Read 'Standing Rock: Can We Bring the Buffalo Home?
Want to rid the world of toxic chemicals? There’s no better place to start than in your own community. But how does an “ordinary” citizen with no political experience get the ball rolling?
With our friends at Beyond Pesticides, we’ve created an online tool that lets you see which communities in the U.S. have already banned or restricted the use of toxic pesticides and herbicides.
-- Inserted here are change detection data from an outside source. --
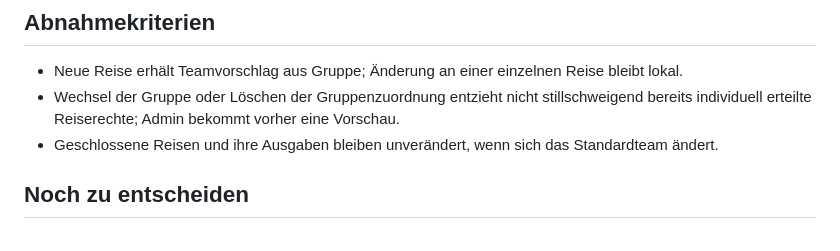
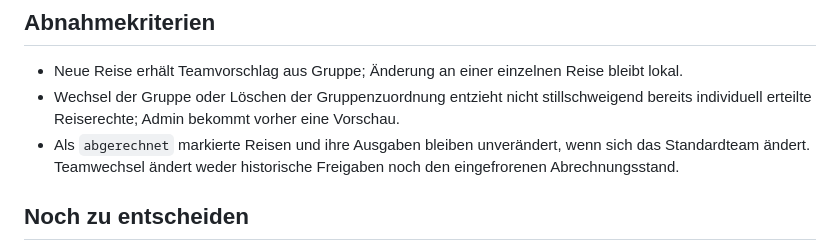
Before and after one commit to slider1337/fuf-calculator, a Markdown page: docs/concepts/04-reisegruppen-orga-defaults.md, the part around the change. Rendered like a GitHub page.

Commit message:
docs: Nutzerentscheidungen in 04-reisegruppen-orga-defaults.md übernehmen

```diff
--- a/docs/concepts/04-reisegruppen-orga-defaults.md
+++ b/docs/concepts/04-reisegruppen-orga-defaults.md
@@ -39,7 +39,7 @@ Alternative wäre dynamische Vererbung mit Ausnahmen; sie spart einzelne Änderu
 
 - Neue Reise erhält Teamvorschlag aus Gruppe; Änderung an einer einzelnen Reise bleibt lokal.
 - Wechsel der Gruppe oder Löschen der Gruppenzuordnung entzieht nicht stillschweigend bereits individuell erteilte Reiserechte; Admin bekommt vorher eine Vorschau.
-- Geschlossene Reisen und ihre Ausgaben bleiben unverändert, wenn sich das Standardteam ändert.
+- Als `abgerechnet` markierte Reisen und ihre Ausgaben bleiben unverändert, wenn sich das Standardteam ändert. Teamwechsel ändert weder historische Freigaben noch den eingefrorenen Abrechnungsstand.
 
 ## Noch zu entscheiden
 
```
You’ll even find the full text for each law—so instead of starting from scratch, you can just replicate or adapt existing laws for your own community.
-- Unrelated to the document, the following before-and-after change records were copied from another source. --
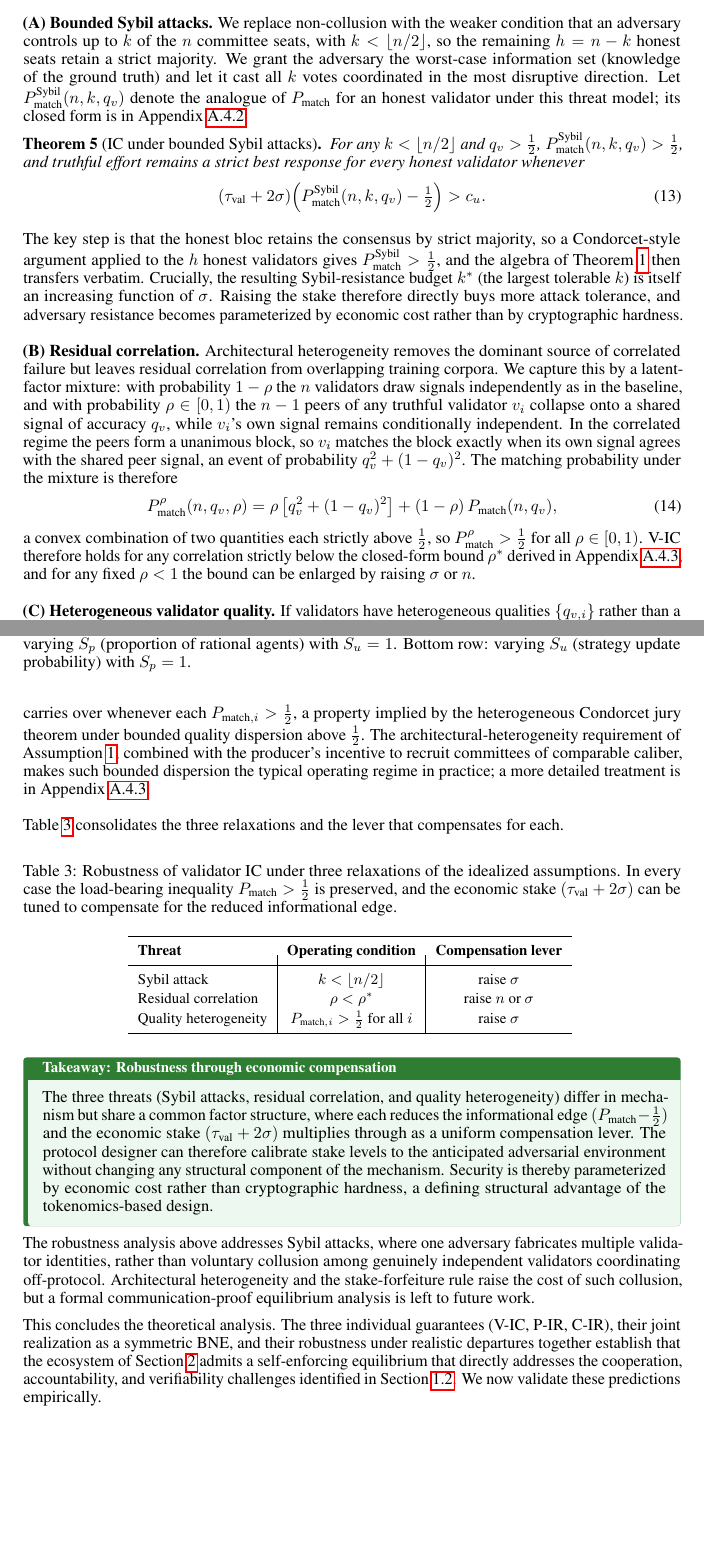
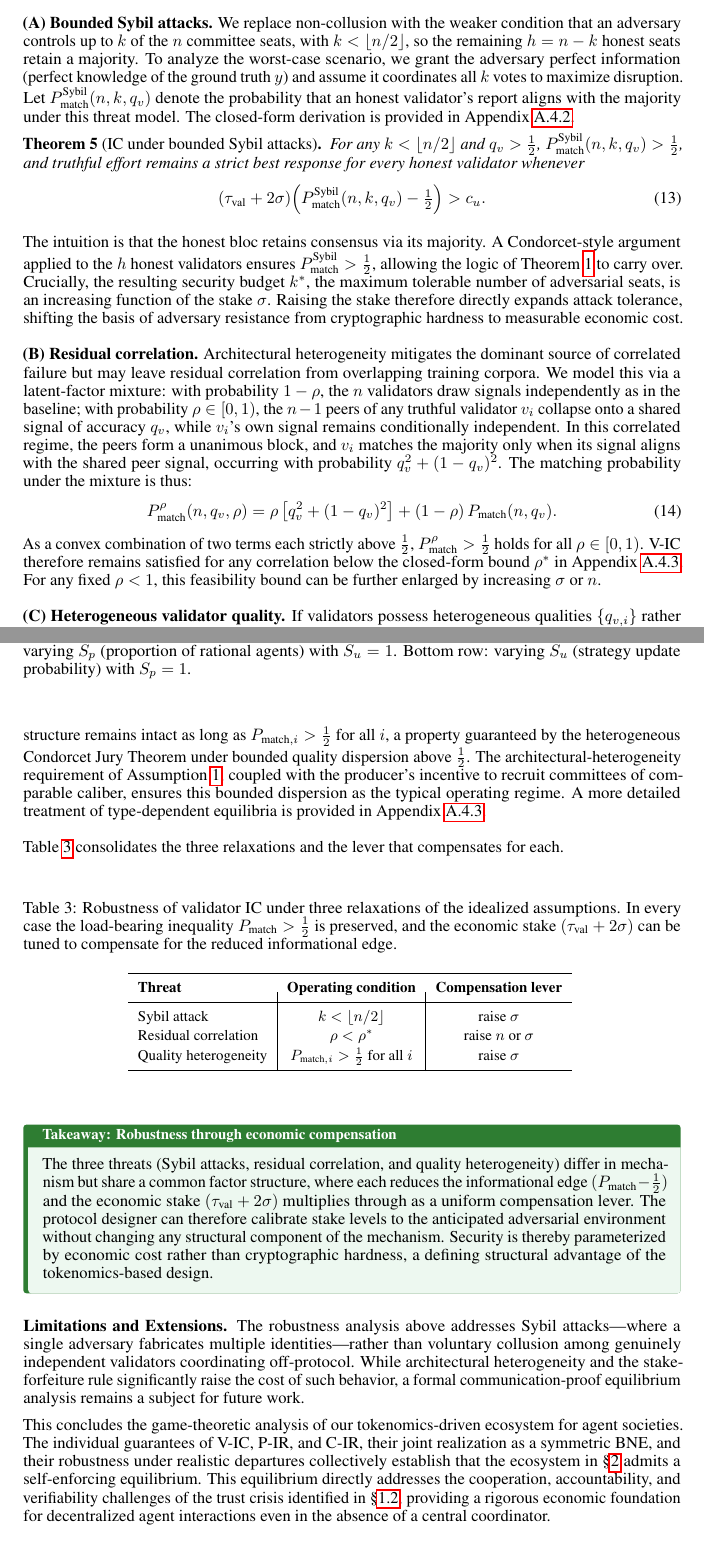
Before and after one commit to xizhu1022/AgentSociety, a LaTeX paper (main.tex, which reads sections/GameTheoryAndCaseStudy.tex): two parts of pages 18 and 19 of 43, joined at a grey line, cut so that both start at the same text, the shorter picture padded with empty space. Compiled offline with pdfLaTeX.

Commit message:
Update on Overleaf.

```diff
--- a/sections/GameTheoryAndCaseStudy.tex
+++ b/sections/GameTheoryAndCaseStudy.tex
@@ -209,7 +209,7 @@ The BNE of Theorem~\ref{Symmetric Bayesian Nash Equilibrium} rests on three idea
 
 \vspace{2mm}
 \noindent\textbf{(A) Bounded Sybil attacks.}
-We replace non-collusion with the weaker condition that an adversary controls up to $k$ of the $n$ committee seats, with $k < \lfloor n/2 \rfloor$, so the remaining $h = n - k$ honest seats retain a strict majority. We grant the adversary the worst-case information set (knowledge of the ground truth) and let it cast all $k$ votes coordinated in the most disruptive direction. Let $P_{\text{match}}^{\text{Sybil}}(n, k, q_v)$ denote the analogue of $P_{\text{match}}$ for an honest validator under this threat model; its closed form is in Appendix~\ref{app:proof_sybil}.
+We replace non-collusion with the weaker condition that an adversary controls up to $k$ of the $n$ committee seats, with $k < \lfloor n/2 \rfloor$, so the remaining $h = n - k$ honest seats retain a majority. To analyze the worst-case scenario, we grant the adversary perfect information (perfect knowledge of the ground truth $y$) and assume it coordinates all $k$ votes to maximize disruption. Let $P_{\text{match}}^{\text{Sybil}}(n, k, q_v)$ denote the probability that an honest validator's report aligns with the majority under this threat model. The closed-form derivation is provided in Appendix~\ref{app:proof_sybil}.
 
 \begin{theorem}[IC under bounded Sybil attacks]
 \label{thm:sybil_ic}
@@ -220,20 +220,20 @@ For any $k < \lfloor n/2 \rfloor$ and $q_v > \tfrac{1}{2}$, $P_{\textup{match}}^
 \end{equation}
 \end{theorem}
 
-The key step is that the honest bloc retains the consensus by strict majority, so a Condorcet-style argument applied to the $h$ honest validators gives $P_{\textup{match}}^{\textup{Sybil}} > \tfrac{1}{2}$, and the algebra of Theorem~\ref{Strict IC for Validators} then transfers verbatim. Crucially, the resulting Sybil-resistance budget $k^*$ (the largest tolerable $k$) is itself an increasing function of $\sigma$. Raising the stake therefore directly buys more attack tolerance, and adversary resistance becomes parameterized by economic cost rather than by cryptographic hardness.
+The intuition is that the honest bloc retains consensus via its majority. A Condorcet-style argument applied to the $h$ honest validators ensures $P_{\textup{match}}^{\textup{Sybil}} > \tfrac{1}{2}$, allowing the logic of Theorem~\ref{Strict IC for Validators} to carry over. Crucially, the resulting security budget $k^*$, the maximum tolerable number of adversarial seats, is an increasing function of the stake $\sigma$. Raising the stake therefore directly expands attack tolerance, shifting the basis of adversary resistance from cryptographic hardness to measurable economic cost.
 
 \vspace{2mm}
 \noindent\textbf{(B) Residual correlation.}
-Architectural heterogeneity removes the dominant source of correlated failure but leaves residual correlation from overlapping training corpora. We capture this by a latent-factor mixture: with probability $1-\rho$ the $n$ validators draw signals independently as in the baseline, and with probability $\rho \in [0, 1)$ the $n-1$ peers of any truthful validator $v_i$ collapse onto a shared signal of accuracy $q_v$, while $v_i$'s own signal remains conditionally independent. In the correlated regime the peers form a unanimous block, so $v_i$ matches the block exactly when its own signal agrees with the shared peer signal, an event of probability $q_v^2 + (1-q_v)^2$. The matching probability under the mixture is therefore
+Architectural heterogeneity mitigates the dominant source of correlated failure but may leave residual correlation from overlapping training corpora. We model this via a latent-factor mixture: with probability $1-\rho$, the $n$ validators draw signals independently as in the baseline; with probability $\rho \in [0, 1)$, the $n-1$ peers of any truthful validator $v_i$ collapse onto a shared signal of accuracy $q_v$, while $v_i$'s own signal remains conditionally independent. In this correlated regime, the peers form a unanimous block, and $v_i$ matches the majority only when its signal aligns with the shared peer signal, occurring with probability $q_v^2 + (1-q_v)^2$. The matching probability under the mixture is thus:
 \begin{equation}
 \label{eq:pmatch_corr}
-P_{\text{match}}^{\rho}(n, q_v, \rho) = \rho\,\bigl[q_v^2 + (1-q_v)^2\bigr] + (1-\rho)\,P_{\text{match}}(n, q_v),
+P_{\text{match}}^{\rho}(n, q_v, \rho) = \rho\,\bigl[q_v^2 + (1-q_v)^2\bigr] + (1-\rho)\,P_{\text{match}}(n, q_v).
 \end{equation}
-a convex combination of two quantities each strictly above $\tfrac{1}{2}$, so $P_{\text{match}}^{\rho} > \tfrac{1}{2}$ for all $\rho \in [0, 1)$. V-IC therefore holds for any correlation strictly below the closed-form bound $\rho^*$ derived in Appendix~\ref{app:robustness_full}, and for any fixed $\rho < 1$ the bound can be enlarged by raising $\sigma$ or $n$.
+As a convex combination of two terms each strictly above $\tfrac{1}{2}$, $P_{\text{match}}^{\rho} > \tfrac{1}{2}$ holds for all $\rho \in [0, 1)$. V-IC therefore remains satisfied for any correlation below the closed-form bound $\rho^*$ in Appendix~\ref{app:robustness_full}. For any fixed $\rho < 1$, this feasibility bound can be further enlarged by increasing $\sigma$ or $n$.
 
 \vspace{2mm}
 \noindent\textbf{(C) Heterogeneous validator quality.}
-If validators have heterogeneous qualities $\{q_{v,i}\}$ rather than a common $q_v$, the IC condition becomes type-dependent, with each $v_i$ facing $(\tau_{\text{val}}+2\sigma)\bigl(P_{\text{match},i} - \tfrac{1}{2}\bigr) > c_u$ where $P_{\text{match},i}$ depends on the full quality profile. The qualitative equilibrium structure carries over whenever each $P_{\text{match},i} > \tfrac{1}{2}$, a property implied by the heterogeneous Condorcet jury theorem under bounded quality dispersion above $\tfrac{1}{2}$. The architectural-heterogeneity requirement of Assumption~\ref{assum:validators}, combined with the producer's incentive to recruit committees of comparable caliber, makes such bounded dispersion the typical operating regime in practice; a more detailed treatment is in Appendix~\ref{app:robustness_full}.
+If validators possess heterogeneous qualities $\{q_{v,i}\}$ rather than a common $q_v$, the V-IC condition becomes type-dependent. Each validator $v_i$ must satisfy $(\tau_{\text{val}}+2\sigma)\bigl(P_{\text{match},i} - \tfrac{1}{2}\bigr) > c_u$, where $P_{\text{match},i}$ is a function of the entire quality profile. The equilibrium structure remains intact as long as $P_{\text{match},i} > \tfrac{1}{2}$ for all $i$, a property guaranteed by the heterogeneous Condorcet Jury Theorem under bounded quality dispersion above $\tfrac{1}{2}$. The architectural-heterogeneity requirement of Assumption~\ref{assum:validators}, coupled with the producer's incentive to recruit committees of comparable caliber, ensures this bounded dispersion as the typical operating regime. A more detailed treatment of type-dependent equilibria is provided in Appendix~\ref{app:robustness_full}.
 
 \vspace{2mm}
 Table~\ref{tab:robustness} consolidates the three relaxations and the lever that compensates for each.
@@ -261,11 +261,9 @@ Quality heterogeneity & $P_{\text{match},i} > \tfrac{1}{2}$ for all $i$ & raise
 The three threats (Sybil attacks, residual correlation, and quality heterogeneity) differ in mechanism but share a common factor structure, where each reduces the informational edge $(P_{\text{match}} - \tfrac{1}{2})$ and the economic stake $(\tau_{\text{val}} + 2\sigma)$ multiplies through as a uniform compensation lever. The protocol designer can therefore calibrate stake levels to the anticipated adversarial environment without changing any structural component of the mechanism. Security is thereby parameterized by economic cost rather than cryptographic hardness, a defining structural advantage of the tokenomics-based design.
 \end{interpretbox}
 
-\noindent The robustness analysis above addresses Sybil attacks, where one adversary fabricates multiple validator identities, rather than voluntary collusion among genuinely independent validators coordinating off-protocol. Architectural heterogeneity and the stake-forfeiture rule raise the cost of such collusion, but a formal communication-proof equilibrium analysis is left to future work.
+\noindent\textbf{Limitations and Extensions.} The robustness analysis above addresses Sybil attacks—where a single adversary fabricates multiple identities—rather than voluntary collusion among genuinely independent validators coordinating off-protocol. While architectural heterogeneity and the stake-forfeiture rule significantly raise the cost of such behavior, a formal communication-proof equilibrium analysis remains a subject for future work.
 
-This concludes the theoretical analysis. The three individual guarantees (V-IC, P-IR, C-IR), their joint realization as a symmetric BNE, and their robustness under realistic departures together establish that the ecosystem of \Cref{sec:ecosystem} admits a self-enforcing equilibrium that directly addresses the cooperation, accountability, and verifiability challenges identified in \Cref{sec:trust_crisis}. We now validate these predictions empirically.
-
-
+This concludes the game-theoretic analysis of our tokenomics-driven ecosystem for agent societies. The individual guarantees of V-IC, P-IR, and C-IR, their joint realization as a symmetric BNE, and their robustness under realistic departures collectively establish that the ecosystem in \S\ref{sec:ecosystem} admits a self-enforcing equilibrium. This equilibrium directly addresses the cooperation, accountability, and verifiability challenges of the trust crisis identified in \S\ref{sec:trust_crisis}, providing a rigorous economic foundation for decentralized agent interactions even in the absence of a central coordinator.
 % ===== FIGURES (experiment figures moved from old Methodology) =====
 
 \begin{figure*}[t]
```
More than 115 communities in 21 states have passed ordinances to protect their citizens from exposure to toxic chemicals—and in almost all those cases, it was a citizen-led group, not a city lawmaker, who led the charge.
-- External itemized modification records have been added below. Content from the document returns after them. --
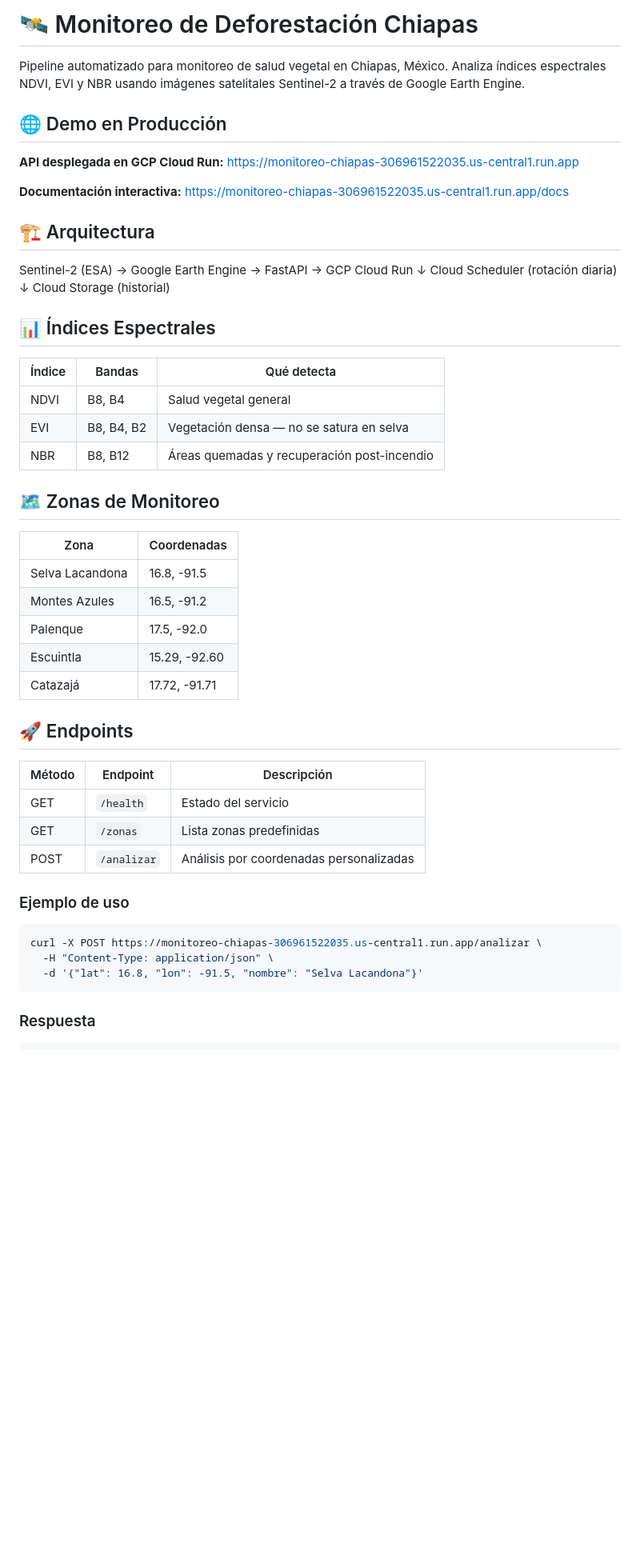
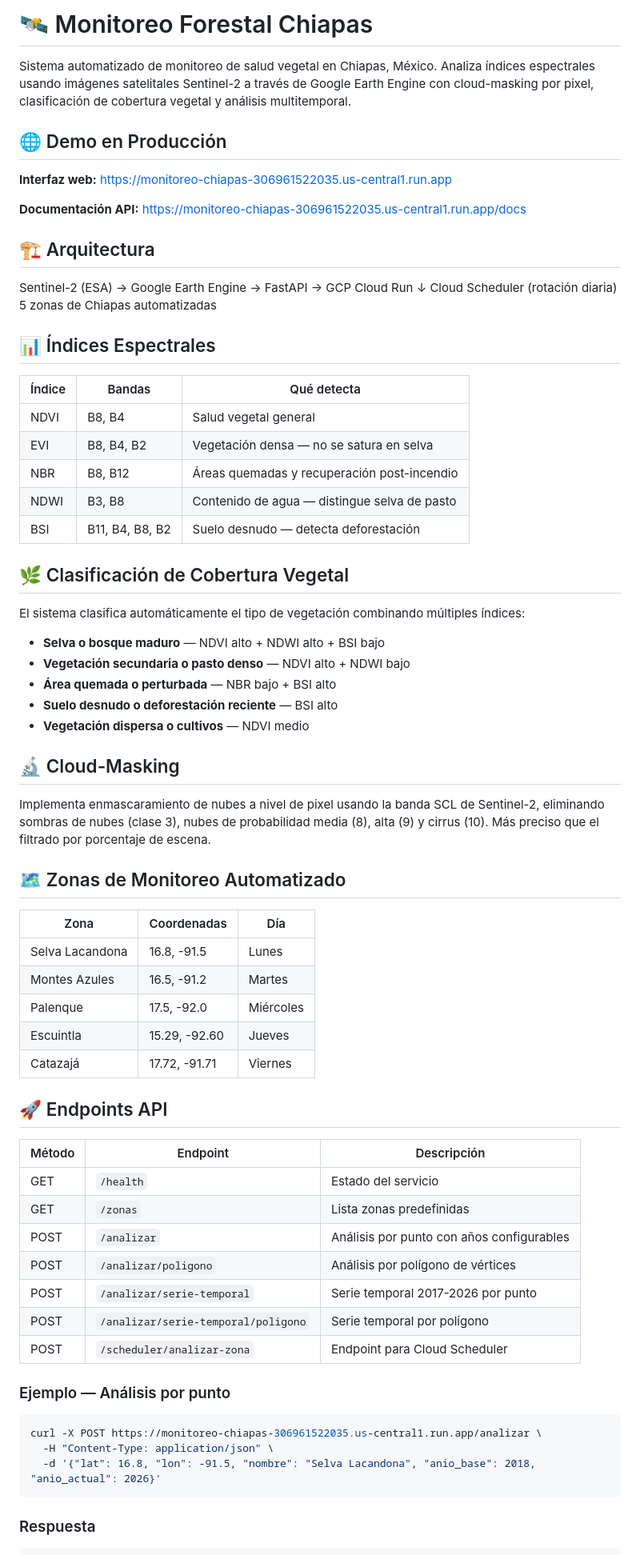
Before and after one commit to eco-bios/monitoreo-deforestacion-chiapas, a Markdown page: README.md, the part around one of its changes. Shown at 80% size. Rendered like a GitHub page; blank space fills up the shorter version.

Commit message:
docs: README completo con todos los features actuales

````diff
--- a/README.md
+++ b/README.md
@@ -1,21 +1,20 @@
-# 🛰️ Monitoreo de Deforestación Chiapas
+# 🛰️ Monitoreo Forestal Chiapas
 
-Pipeline automatizado para monitoreo de salud vegetal en Chiapas, México. Analiza índices espectrales NDVI, EVI y NBR usando imágenes satelitales Sentinel-2 a través de Google Earth Engine.
+Sistema automatizado de monitoreo de salud vegetal en Chiapas, México. Analiza índices espectrales usando imágenes satelitales Sentinel-2 a través de Google Earth Engine con cloud-masking por pixel, clasificación de cobertura vegetal y análisis multitemporal.
 
 ## 🌐 Demo en Producción
 
-**API desplegada en GCP Cloud Run:**
+**Interfaz web:**
 https://monitoreo-chiapas-306961522035.us-central1.run.app
 
-**Documentación interactiva:**
+**Documentación API:**
 https://monitoreo-chiapas-306961522035.us-central1.run.app/docs
 
 ## 🏗️ Arquitectura
 Sentinel-2 (ESA) → Google Earth Engine → FastAPI → GCP Cloud Run
 ↓
 Cloud Scheduler (rotación diaria)
-↓
-Cloud Storage (historial)
+5 zonas de Chiapas automatizadas
 ## 📊 Índices Espectrales
 
 | Índice | Bandas | Qué detecta |
@@ -23,31 +22,51 @@ Cloud Storage (historial)
 | NDVI | B8, B4 | Salud vegetal general |
 | EVI | B8, B4, B2 | Vegetación densa — no se satura en selva |
 | NBR | B8, B12 | Áreas quemadas y recuperación post-incendio |
+| NDWI | B3, B8 | Contenido de agua — distingue selva de pasto |
+| BSI | B11, B4, B8, B2 | Suelo desnudo — detecta deforestación |
 
-## 🗺️ Zonas de Monitoreo
+## 🌿 Clasificación de Cobertura Vegetal
 
-| Zona | Coordenadas |
-|------|-------------|
-| Selva Lacandona | 16.8, -91.5 |
-| Montes Azules | 16.5, -91.2 |
-| Palenque | 17.5, -92.0 |
-| Escuintla | 15.29, -92.60 |
-| Catazajá | 17.72, -91.71 |
+El sistema clasifica automáticamente el tipo de vegetación combinando múltiples índices:
 
-## 🚀 Endpoints
+- **Selva o bosque maduro** — NDVI alto + NDWI alto + BSI bajo
+- **Vegetación secundaria o pasto denso** — NDVI alto + NDWI bajo
+- **Área quemada o perturbada** — NBR bajo + BSI alto
+- **Suelo desnudo o deforestación reciente** — BSI alto
+- **Vegetación dispersa o cultivos** — NDVI medio
+
+## 🔬 Cloud-Masking
+
+Implementa enmascaramiento de nubes a nivel de pixel usando la banda SCL de Sentinel-2, eliminando sombras de nubes (clase 3), nubes de probabilidad media (8), alta (9) y cirrus (10). Más preciso que el filtrado por porcentaje de escena.
+
+## 🗺️ Zonas de Monitoreo Automatizado
+
+| Zona | Coordenadas | Día |
+|------|-------------|-----|
+| Selva Lacandona | 16.8, -91.5 | Lunes |
+| Montes Azules | 16.5, -91.2 | Martes |
+| Palenque | 17.5, -92.0 | Miércoles |
+| Escuintla | 15.29, -92.60 | Jueves |
+| Catazajá | 17.72, -91.71 | Viernes |
+
+## 🚀 Endpoints API
 
 | Método | Endpoint | Descripción |
 |--------|----------|-------------|
 | GET | `/health` | Estado del servicio |
 | GET | `/zonas` | Lista zonas predefinidas |
-| POST | `/analizar` | Análisis por coordenadas personalizadas |
+| POST | `/analizar` | Análisis por punto con años configurables |
+| POST | `/analizar/poligono` | Análisis por polígono de vértices |
+| POST | `/analizar/serie-temporal` | Serie temporal 2017-2026 por punto |
+| POST | `/analizar/serie-temporal/poligono` | Serie temporal por polígono |
+| POST | `/scheduler/analizar-zona` | Endpoint para Cloud Scheduler |
 
-### Ejemplo de uso
+### Ejemplo — Análisis por punto
 
 ```bash
 curl -X POST https://monitoreo-chiapas-306961522035.us-central1.run.app/analizar \
   -H "Content-Type: application/json" \
-  -d '{"lat": 16.8, "lon": -91.5, "nombre": "Selva Lacandona"}'
+  -d '{"lat": 16.8, "lon": -91.5, "nombre": "Selva Lacandona", "anio_base": 2018, "anio_actual": 2026}'
 ```
 
 ### Respuesta
````
Also changed, not shown: other parts of README.md (+23 -13 lines).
Check out the newly launched Map of Local Pesticide Reform Policies, then sign up to learn how you can get started in your community. The map will be updated regularly. If your city, county or state has passed legislation but you’re not on the map, contact email@example.com.
Check out the Map of Local Pesticide Reform Policies
Read the press release
TAKE ACTION: Put your city on the map! Learn how you can make your community pesticide-free
We must accept finite disappointment, but never lose infinite hope. - Dr. Martin Luther King Jr.
Next week, we’ll officially kick off our annual year-end fundraising campaign. But like most nonprofits that are gearing up for near-apocalyptic type battles, over everything from public and environmental health to basic human rights, we’re getting an early start.
No use sugar coating it. We will need to raise money to build a #ConsumerRevolution and #PoliticalRevolution on a scale meaningful enough to counter what is shaping up to be one of the most financially and politically corrupt administrations in our lifetimes.
But we want you to know that in the coming months we will ask you for much more than money. In 2017, we’re going to step up our ask, as we ask you to step away from your laptops and phones. We will ask you to come out and join not only your fellow food and farming activists, but the many other activists in countless other movements. So that, together, we can build a new and unprecedented force that will have a real impact in the marketplace, and on the political landscape.
Because #InfiniteHope requires that we view our many battles through a common lens. And commit to working together.
In 2017, we will ask you to boycott with a vengeance, to show solidarity against corrupt and polluting corporations.
In 2017, we will ask you to find revolutionary candidates to run for office—or run yourselves. We'll ask you to start in your community, your Congressional District, your backyard.
The clock is running out. Incremental "progress" won't get the job done. It's time to go long, or go home.
Martin Luther King is famous for another quote: “The arc of the moral universe is long, but it bends toward justice." We are facing a moral crisis when it comes to our right, and the right of future generations, to health and a healthy environment. The arc won't bend on its own.
As you consider what organizations and efforts you want to support in 2017, we ask that you consider supporting our work. Thank you.
Donate to the Organic Consumers Association (tax-deductible, helps support our work on behalf of organic standards, fair trade and public education)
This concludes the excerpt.